Like every other company, Weight Watchers ($WW) is learning to adapt to the pandemic as it unfolds. The company launched Virtual Workshops as a response to studio closures in an effort to keep the WW community engaged and connected. And WW’s digital transformation seems to be working in its favor.
First quarter End of Period Subscribers are up 9% year-over-year to 5.0 million, an all-time Q1-end high. Revenues of $400 million are up about 10% year-over-year. The company reported a quarterly loss of $0.04 per share, compared to a loss of $0.16 per share last year.
Social media engagement with the brand saw huge spikes in January and February. Facebook mentions of Weight Watchers hit 55,600 with more people using and talking about the service.
But the company’s success comes at the expense of its hiring department. Since the beginning of March, job listings have gone down from 1,060 to 15, a 99% decrease.
“We have strong liquidity and a highly cash generative business model. To further bolster our financial flexibility, we are implementing a $100 million cost-savings initiative,” the company wrote in a statement.

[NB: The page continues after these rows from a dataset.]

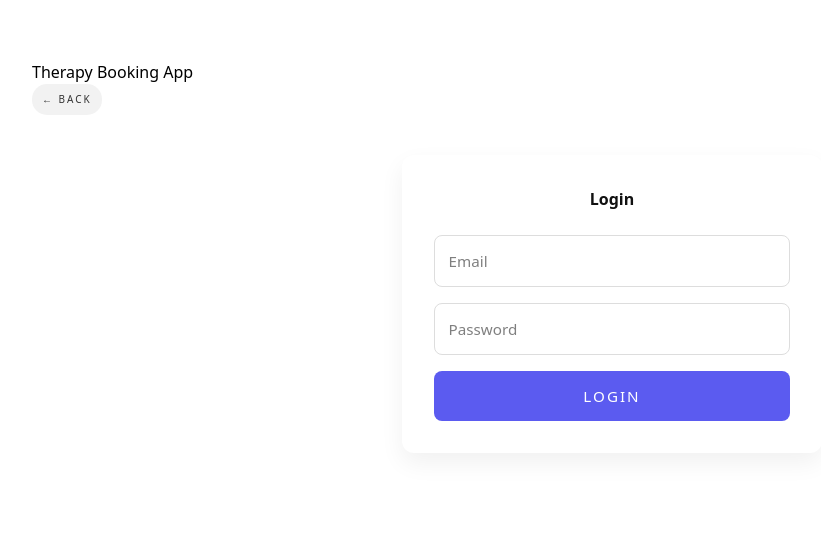
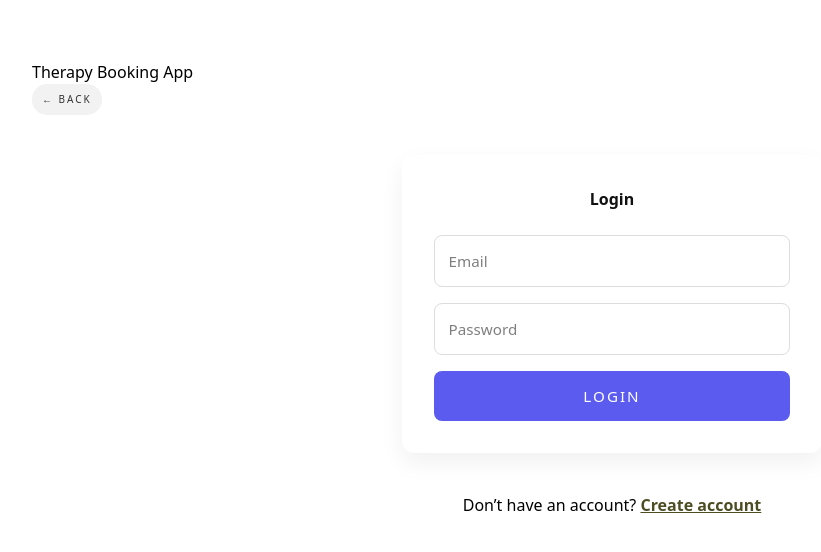
Before and after one commit to Ifedolly/therapy-app, a React (Vite) app: page / in a window 1280 px wide. Both pictures are taken after a click on the button "LOGIN". Shown: the top 552 px of the page, without its empty margins (28-849 px from the left). Built offline with nearby package versions, Linux system fonts and the light colour scheme.

Commit message:
Login/Signup Changes

```diff
--- a/src/App.jsx
+++ b/src/App.jsx
@@ -1,10 +1,103 @@
+// import { auth } from "./firebase";
+// import { signOut } from "firebase/auth";
+
+// import { useState } from "react";
+// import "./styles/layout.css";
+
+// import Landing from "./pages/Landing";
+// import TherapistSignUp from "./pages/TherapistSignUp";
+// import PatientSignUp from "./pages/PatientSignUp";
+// import Login from "./pages/Login";
+// import TherapistDashboard from "./pages/TherapistDashboard";
+// import PatientSlots from "./pages/PatientSlots";
+// import PatientHistory from "./pages/PatientHistory";
+
+// const App = () => {
+//   const [user, setUser] = useState(null); // { role, uid }
+//   const [mode, setMode] = useState(null); // signup-therapist | signup-patient | login
+
+//   const handleLogout = async () => {
+//     await signOut(auth);
+//     setUser(null);
+//     setMode(null);
+//   };
+
+//   if (!user && !mode) {
+//   return (
+//     <Landing
+//       onLogin={() => setMode("login")}
+//       onSignup={() => setMode("signup-patient")}
+//     />
+//   );
+// }
+
+
+//   if (user) {
+//     return (
+//       <div className="container">
+//         <div className="topbar">
+//           <h2>
+//             {user.role === "therapist"
+//               ? "Therapist Dashboard"
+//               : "Patient Dashboard"}
+//           </h2>
+
+//           <button onClick={handleLogout}>Logout</button>
+//         </div>
+
+//         {user.role === "therapist" && <TherapistDashboard />}
+
+//         {user.role === "patient" && (
+//           <>
+//             <PatientSlots patientId={user.uid} />
+//             <PatientHistory patientId={user.uid} />
+//           </>
+//         )}
+//       </div>
+//     );
+//   }
+
+//   return (
+//     <div className="container">
+//       <h1>Therapy Booking App</h1>
+
+//       {!mode && (
+//         <>
+//           <button onClick={() => setMode("signup-therapist")}>
+//             Therapist Sign Up
+//           </button>
+//           <button onClick={() => setMode("signup-patient")}>
+//             Patient Sign Up
+//           </button>
+//           <button onClick={() => setMode("login")}>
+//             Login
+//           </button>
+//         </>
+//       )}
+
+//       {mode && (
+//         <button className="secondary" onClick={() => setMode(null)}>
+//           ← Back
+//         </button>
+//       )}
+
+//       {mode === "signup-therapist" && <TherapistSignUp />}
+//       {mode === "signup-patient" && <PatientSignUp />}
+//       {mode === "login" && <Login onLogin={setUser} />}
+//     </div>
+//   );
+// };
+
+// export default App;
+
+
 import { auth } from "./firebase";
 import { signOut } from "firebase/auth";
 
 import { useState } from "react";
-// import "./styles/layout.css";
 
 import Landing from "./pages/Landing";
+import RoleSelect from "./pages/RoleSelect";
 import TherapistSignUp from "./pages/TherapistSignUp";
 import PatientSignUp from "./pages/PatientSignUp";
 import Login from "./pages/Login";
@@ -13,8 +106,11 @@ import PatientSlots from "./pages/PatientSlots";
 import PatientHistory from "./pages/PatientHistory";
 
 const App = () => {
-  const [user, setUser] = useState(null); // { role, uid }
-  const [mode, setMode] = useState(null); // signup-therapist | signup-patient | login
+  const [user, setUser] = useState(null);
+  const [mode, setMode] = useState(null);
+  const [prevMode, setPrevMode] = useState(null)
+
+
 
   const handleLogout = async () => {
     await signOut(auth);
@@ -22,16 +118,17 @@ const App = () => {
     setMode(null);
   };
 
+  // Landing page entry
   if (!user && !mode) {
     return (
       <Landing
         onLogin={() => setMode("login")}
-      onSignup={() => setMode("signup-patient")}
+        onSelectSignupRole={(role) => setMode(role)}
       />
     );
   }
 
-
+  // Logged-in dashboard
   if (user) {
     return (
       <div className="container">
@@ -41,7 +138,6 @@ const App = () => {
               ? "Therapist Dashboard"
               : "Patient Dashboard"}
           </h2>
-
           <button onClick={handleLogout}>Logout</button>
         </div>
 
@@ -57,23 +153,10 @@ const App = () => {
     );
   }
 
+  // Signup / Login pages
   return (
     <div className="container">
       <h1>Therapy Booking App</h1>
-
-      {!mode && (
-        <>
-          <button onClick={() => setMode("signup-therapist")}>
-            Therapist Sign Up
-          </button>
-          <button onClick={() => setMode("signup-patient")}>
-            Patient Sign Up
-          </button>
-          <button onClick={() => setMode("login")}>
-            Login
-          </button>
-        </>
-      )}
 
       {mode && (
         <button className="secondary" onClick={() => setMode(null)}>
@@ -81,15 +164,23 @@ const App = () => {
         </button>
       )}
 
+      {mode === "role-select" && (
+      <RoleSelect onSelect={(role) => setMode(role)} />
+      )}
+
+      {mode === "signup-patient" && <PatientSignUp />}
       {mode === "signup-therapist" && <TherapistSignUp />}
-      {mode === "signup-patient" && <PatientSignUp />}
-      {mode === "login" && <Login onLogin={setUser} />}
+      {mode === "login" && (
+        <Login
+          onLogin={setUser}
+          onCreateAccount={() => setMode("role-select")}
+        />
+      )}
           </div>
         );
       };
 
 export default App;
-
 
 
 
--- a/src/components/Navbar.jsx
+++ b/src/components/Navbar.jsx
@@ -1,13 +1,12 @@
 import "../styles/landing.css";
 
-const Navbar = ({ onLogin, onSignup }) => {
+const Navbar = ({ onLogin }) => {
   return (
     <nav className="navbar">
       <span className="logo">Healing Harbour</span>
 
       <div>
         <button className="link" onClick={onLogin}>Login</button>
-        <button onClick={onSignup}>Sign Up</button>
       </div>
     </nav>
   );
--- a/src/pages/Landing.jsx
+++ b/src/pages/Landing.jsx
@@ -1,11 +1,13 @@
+import { useState } from "react";
 import Navbar from "../components/Navbar";
 import Footer from "../components/Footer";
 // import "../styles/landing.css";
 
-const Landing = ({ onLogin, onSignup }) => {
+const Landing = ({ onLogin, onSelectSignupRole }) => {
+
   return (
     <>
-      <Navbar onLogin={onLogin} onSignup={onSignup} />
+      <Navbar onLogin={onLogin} />
 
       <section className="hero">
         <div className="hero-inner">
@@ -15,14 +17,10 @@ const Landing = ({ onLogin, onSignup }) => {
               Book therapy sessions. Safe, private, for real
               people.
             </p>
-              <div className="hero-actions">
-                  <button onClick={onSignup}>Get Started</button>
-                  <button className="secondary" onClick={onLogin}>
-                  Login
+            <button onClick={() => onSelectSignupRole("role-select")}>
+              Get Started
             </button>
           </div>
-            </div>
-
           <div className="hero-image">
             <img src="/images/tpy2.jpg" alt="Therapy illustration" />
           </div>
--- a/src/pages/Login.jsx
+++ b/src/pages/Login.jsx
@@ -1,10 +1,87 @@
+// import { useState } from "react";
+// import { auth, db } from "../firebase";
+// import { signInWithEmailAndPassword } from "firebase/auth";
+// import { doc, getDoc } from "firebase/firestore";
+// import '../styles/auth.css'
+
+// const Login = ({ onLogin }) => {
+//   const [email, setEmail] = useState("");
+//   const [password, setPassword] = useState("");
+//   const [loading, setLoading] = useState(false);
+
+//   const handleLogin = async (e) => {
+//     e.preventDefault();
+//     setLoading(true);
+
+//     try {
+//       const userCredential = await signInWithEmailAndPassword(
+//         auth,
+//         email,
+//         password
+//       );
+
+//       const uid = userCredential.user.uid;
+
+//       const therapistRef = doc(db, "therapists", uid);
+//       const therapistSnap = await getDoc(therapistRef);
+
+//       if (therapistSnap.exists()) {
+//         onLogin({ role: "therapist", uid });
+//         return;
+//       }
+
+//       const patientRef = doc(db, "patients", uid);
+//       const patientSnap = await getDoc(patientRef);
+
+//       if (patientSnap.exists()) {
+//         onLogin({ role: "patient", uid });
+//         return;
+//       }
+
+//       alert("User role not found");
+
+//     } catch (error) {
+//       alert(error.message);
+//     } finally {
+//       setLoading(false);
+//     }
+//   };
+
+//   return (
+//     <form className="auth-container" onSubmit={handleLogin}>
+//       <h2>Login</h2>
+
+//       <input
+//         type="email"
+//         placeholder="Email"
+//         value={email}
+//         onChange={(e) => setEmail(e.target.value)}
+//       />
+
+//       <input
+//         type="password"
+//         placeholder="Password"
+//         value={password}
+//         onChange={(e) => setPassword(e.target.value)}
+//       />
+
+//       <button type="submit" disabled={loading}>
+//         {loading ? "Logging in..." : "Login"}
+//       </button>
+//     </form>
+//   );
+// };
+
+// export default Login;
+
+
 import { useState } from "react";
 import { auth, db } from "../firebase";
 import { signInWithEmailAndPassword } from "firebase/auth";
 import { doc, getDoc } from "firebase/firestore";
 import '../styles/auth.css'
 
-const Login = ({ onLogin }) => {
+const Login = ({ onLogin, onCreateAccount }) => { // <-- added onCreateAccount
   const [email, setEmail] = useState("");
   const [password, setPassword] = useState("");
   const [loading, setLoading] = useState(false);
@@ -48,6 +125,7 @@ const Login = ({ onLogin }) => {
   };
 
   return (
+    <>
       <form className="auth-container" onSubmit={handleLogin}>
         <h2>Login</h2>
 
@@ -69,6 +147,23 @@ const Login = ({ onLogin }) => {
           {loading ? "Logging in..." : "Login"}
         </button>
       </form>
+
+      {/* Create Account Link */}
+      <p className="switch-auth" style={{ textAlign: "center", marginTop: "1rem" }}>
+        Don’t have an account?{" "}
+        <span
+          onClick={onCreateAccount}
+          style={{
+            cursor: "pointer",
+            color: "#4d4d24",
+            textDecoration: "underline",
+            fontWeight: "600",
+          }}
+        >
+          Create account
+        </span>
+      </p>
+    </>
   );
 };
 
--- /dev/null
+++ b/src/pages/RoleSelect.jsx
@@ -0,0 +1,20 @@
+import '../styles/layout.css'
+
+const RoleSelect = ({ onSelect }) => {
+  return (
+    <div className="container auth-container">
+      <h2>Get Started</h2>
+      <p>Choose how you’d like to continue</p>
+
+      <button onClick={() => onSelect("signup-patient")}>
+        I’m a Patient
+      </button>
+
+      <button onClick={() => onSelect("signup-therapist")}>
+        I’m a Therapist
+      </button>
+    </div>
+  );
+};
+
+export default RoleSelect;
```
Lines whose indentation alone changed are shown as unchanged.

“Our business had a very strong start to the year, driven by the successful launch and marketing of our new myWW program and increased awareness from the WW Presents: Oprah’s 2020 Vision tour,” WW President and CEO Mindy Grossman said. “As we navigate this rapidly changing and uncertain environment created by COVID-19, our first priority is ensuring the health and safety of our employees and members.”
About the Data:
Thinknum tracks companies using the information they post online - jobs, social and web traffic, product sales, and app ratings - and creates data sets that measure factors like hiring, revenue, and foot traffic. Data sets may not be fully comprehensive (they only account for what is available on the web), but they can be used to gauge performance factors like staffing and sales.